The phone sells for $629, has the specs of a mid-range Android handset, and stands out from the crowd thanks to its enhanced security features including a custom version of Android called privatOS.
Here are some of the things that make the BlackPhone different from a standard Android phone:
- Built-in support for encrypted voice and video calls and text messages using Silent Circle‘s apps and services (the recipient has to use the apps too)
- Anonymous web browsing and VPN services powered by Disconnect
- Prevent WiFi hotspots from capturing your data and using it to track your location
- SpiderOak encrypted cloud storage
- Security Center which gives you control over permissions for all of your apps
Since PrivatOS is based on Android 4.4 KitKat, it can run most Android apps, but you get more control over what information your phone will share with those apps.
Of course there’s a trade-off: this isn’t a Google certified phone, so there’s no Google Play Store or official Google Maps, Google Chrome, Gmail, or YouTube apps. But if you’re serious about privacy you probably didn’t want Google loading all of those apps and services on your phone anyway since it can use them to track data about you (generally for the purposes of ad targeting).
You can easily install a third-party app store like the Amazon Appstore or sideload apps.
Ars Technica has a detailed review of the Blackphone and finds that it lives up to its promise of providing a modern smartphone experience, but with more privacy and security.
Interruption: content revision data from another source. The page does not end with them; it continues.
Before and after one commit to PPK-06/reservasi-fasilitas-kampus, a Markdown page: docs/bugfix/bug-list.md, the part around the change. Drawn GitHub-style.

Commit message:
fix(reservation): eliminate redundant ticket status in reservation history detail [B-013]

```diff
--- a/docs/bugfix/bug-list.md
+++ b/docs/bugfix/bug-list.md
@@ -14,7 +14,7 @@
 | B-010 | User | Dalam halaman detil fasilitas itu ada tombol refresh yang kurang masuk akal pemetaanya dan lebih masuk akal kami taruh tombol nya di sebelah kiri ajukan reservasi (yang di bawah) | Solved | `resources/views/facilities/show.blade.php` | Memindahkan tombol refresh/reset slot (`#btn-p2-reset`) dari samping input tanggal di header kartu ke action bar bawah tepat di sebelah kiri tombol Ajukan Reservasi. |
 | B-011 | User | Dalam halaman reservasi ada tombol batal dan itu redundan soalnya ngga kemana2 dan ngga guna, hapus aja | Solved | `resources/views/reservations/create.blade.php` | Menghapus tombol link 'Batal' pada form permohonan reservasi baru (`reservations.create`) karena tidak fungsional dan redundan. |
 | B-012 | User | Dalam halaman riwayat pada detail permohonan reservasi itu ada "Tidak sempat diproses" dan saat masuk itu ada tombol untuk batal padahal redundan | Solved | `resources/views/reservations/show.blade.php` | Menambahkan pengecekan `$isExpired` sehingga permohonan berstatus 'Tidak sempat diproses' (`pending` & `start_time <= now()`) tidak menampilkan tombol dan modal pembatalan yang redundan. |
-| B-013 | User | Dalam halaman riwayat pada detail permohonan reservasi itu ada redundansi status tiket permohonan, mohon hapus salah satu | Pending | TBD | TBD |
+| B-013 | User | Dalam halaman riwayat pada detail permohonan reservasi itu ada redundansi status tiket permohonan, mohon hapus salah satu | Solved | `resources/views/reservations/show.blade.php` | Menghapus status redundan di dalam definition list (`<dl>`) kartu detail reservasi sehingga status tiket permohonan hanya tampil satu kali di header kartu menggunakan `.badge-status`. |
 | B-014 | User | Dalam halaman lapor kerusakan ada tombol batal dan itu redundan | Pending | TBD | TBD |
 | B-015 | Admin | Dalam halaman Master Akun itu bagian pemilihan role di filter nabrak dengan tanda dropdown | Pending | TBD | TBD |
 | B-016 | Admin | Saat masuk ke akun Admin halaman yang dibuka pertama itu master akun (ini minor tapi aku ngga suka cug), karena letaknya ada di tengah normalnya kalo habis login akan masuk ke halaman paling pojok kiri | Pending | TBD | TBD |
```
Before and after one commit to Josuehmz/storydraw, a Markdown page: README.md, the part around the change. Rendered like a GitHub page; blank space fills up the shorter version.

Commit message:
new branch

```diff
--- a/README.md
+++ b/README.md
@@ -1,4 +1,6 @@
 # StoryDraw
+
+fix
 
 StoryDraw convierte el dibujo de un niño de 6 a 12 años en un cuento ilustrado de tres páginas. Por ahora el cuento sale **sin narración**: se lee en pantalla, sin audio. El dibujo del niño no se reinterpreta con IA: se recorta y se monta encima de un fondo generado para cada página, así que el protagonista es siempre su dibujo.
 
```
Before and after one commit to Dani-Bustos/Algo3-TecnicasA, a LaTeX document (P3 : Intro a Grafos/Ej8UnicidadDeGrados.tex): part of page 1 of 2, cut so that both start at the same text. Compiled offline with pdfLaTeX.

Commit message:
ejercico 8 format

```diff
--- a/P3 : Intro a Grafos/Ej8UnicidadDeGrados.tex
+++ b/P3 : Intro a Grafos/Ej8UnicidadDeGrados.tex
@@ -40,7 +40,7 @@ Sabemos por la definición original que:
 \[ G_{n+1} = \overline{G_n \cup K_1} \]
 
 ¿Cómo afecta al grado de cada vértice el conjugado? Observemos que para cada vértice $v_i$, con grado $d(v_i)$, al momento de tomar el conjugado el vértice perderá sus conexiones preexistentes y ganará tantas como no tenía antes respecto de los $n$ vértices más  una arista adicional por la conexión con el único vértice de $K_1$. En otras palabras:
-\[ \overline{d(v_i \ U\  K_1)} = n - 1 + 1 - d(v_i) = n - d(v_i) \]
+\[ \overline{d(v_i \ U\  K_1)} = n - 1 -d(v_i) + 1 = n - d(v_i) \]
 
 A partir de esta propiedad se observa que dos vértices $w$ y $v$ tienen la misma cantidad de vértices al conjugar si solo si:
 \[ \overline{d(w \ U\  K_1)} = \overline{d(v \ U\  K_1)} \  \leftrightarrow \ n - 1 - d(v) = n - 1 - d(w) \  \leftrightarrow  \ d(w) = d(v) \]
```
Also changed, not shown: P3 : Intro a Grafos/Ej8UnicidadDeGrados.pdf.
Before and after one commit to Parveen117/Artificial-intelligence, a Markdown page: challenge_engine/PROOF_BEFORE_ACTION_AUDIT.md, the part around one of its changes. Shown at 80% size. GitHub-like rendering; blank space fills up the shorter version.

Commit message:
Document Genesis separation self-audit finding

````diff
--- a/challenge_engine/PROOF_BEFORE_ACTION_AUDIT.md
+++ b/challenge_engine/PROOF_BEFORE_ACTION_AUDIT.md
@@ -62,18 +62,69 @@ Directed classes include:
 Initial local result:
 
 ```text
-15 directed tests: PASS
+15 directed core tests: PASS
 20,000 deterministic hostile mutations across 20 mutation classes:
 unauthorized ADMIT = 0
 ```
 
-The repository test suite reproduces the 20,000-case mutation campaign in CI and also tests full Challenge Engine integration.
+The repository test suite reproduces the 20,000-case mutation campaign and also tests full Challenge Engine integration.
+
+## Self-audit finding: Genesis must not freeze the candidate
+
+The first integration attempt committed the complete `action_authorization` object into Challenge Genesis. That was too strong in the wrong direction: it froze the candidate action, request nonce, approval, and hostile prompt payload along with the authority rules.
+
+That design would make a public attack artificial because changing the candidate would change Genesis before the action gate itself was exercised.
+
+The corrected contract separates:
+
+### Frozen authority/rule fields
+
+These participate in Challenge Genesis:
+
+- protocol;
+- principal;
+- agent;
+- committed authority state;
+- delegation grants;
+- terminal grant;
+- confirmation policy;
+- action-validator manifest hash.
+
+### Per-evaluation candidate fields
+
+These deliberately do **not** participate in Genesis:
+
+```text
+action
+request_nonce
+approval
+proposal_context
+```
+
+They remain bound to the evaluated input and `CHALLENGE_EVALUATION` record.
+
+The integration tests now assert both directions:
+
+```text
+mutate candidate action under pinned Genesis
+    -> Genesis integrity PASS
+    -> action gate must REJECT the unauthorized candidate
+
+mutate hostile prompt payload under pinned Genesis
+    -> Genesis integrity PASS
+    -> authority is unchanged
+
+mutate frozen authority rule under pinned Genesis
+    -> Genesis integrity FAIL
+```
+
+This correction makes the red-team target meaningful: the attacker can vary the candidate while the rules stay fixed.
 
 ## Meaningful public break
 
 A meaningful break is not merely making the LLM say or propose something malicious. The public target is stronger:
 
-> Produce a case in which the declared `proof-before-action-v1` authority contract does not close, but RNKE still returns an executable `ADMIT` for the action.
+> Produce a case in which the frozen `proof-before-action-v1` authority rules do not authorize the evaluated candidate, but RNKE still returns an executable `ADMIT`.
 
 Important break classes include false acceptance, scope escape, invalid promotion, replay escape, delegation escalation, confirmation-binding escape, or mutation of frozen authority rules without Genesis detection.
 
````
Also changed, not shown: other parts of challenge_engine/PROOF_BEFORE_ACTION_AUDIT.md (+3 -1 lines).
On the other hand, since secure voice and video calls are routed over a data connection, call quality can vary greatly depending on your internet connection.
While a phone like this will likely have limited appeal in the consumer space, it could attract corporate customers who don’t want to share their data with Google, Apple, Microsoft, or other service providers.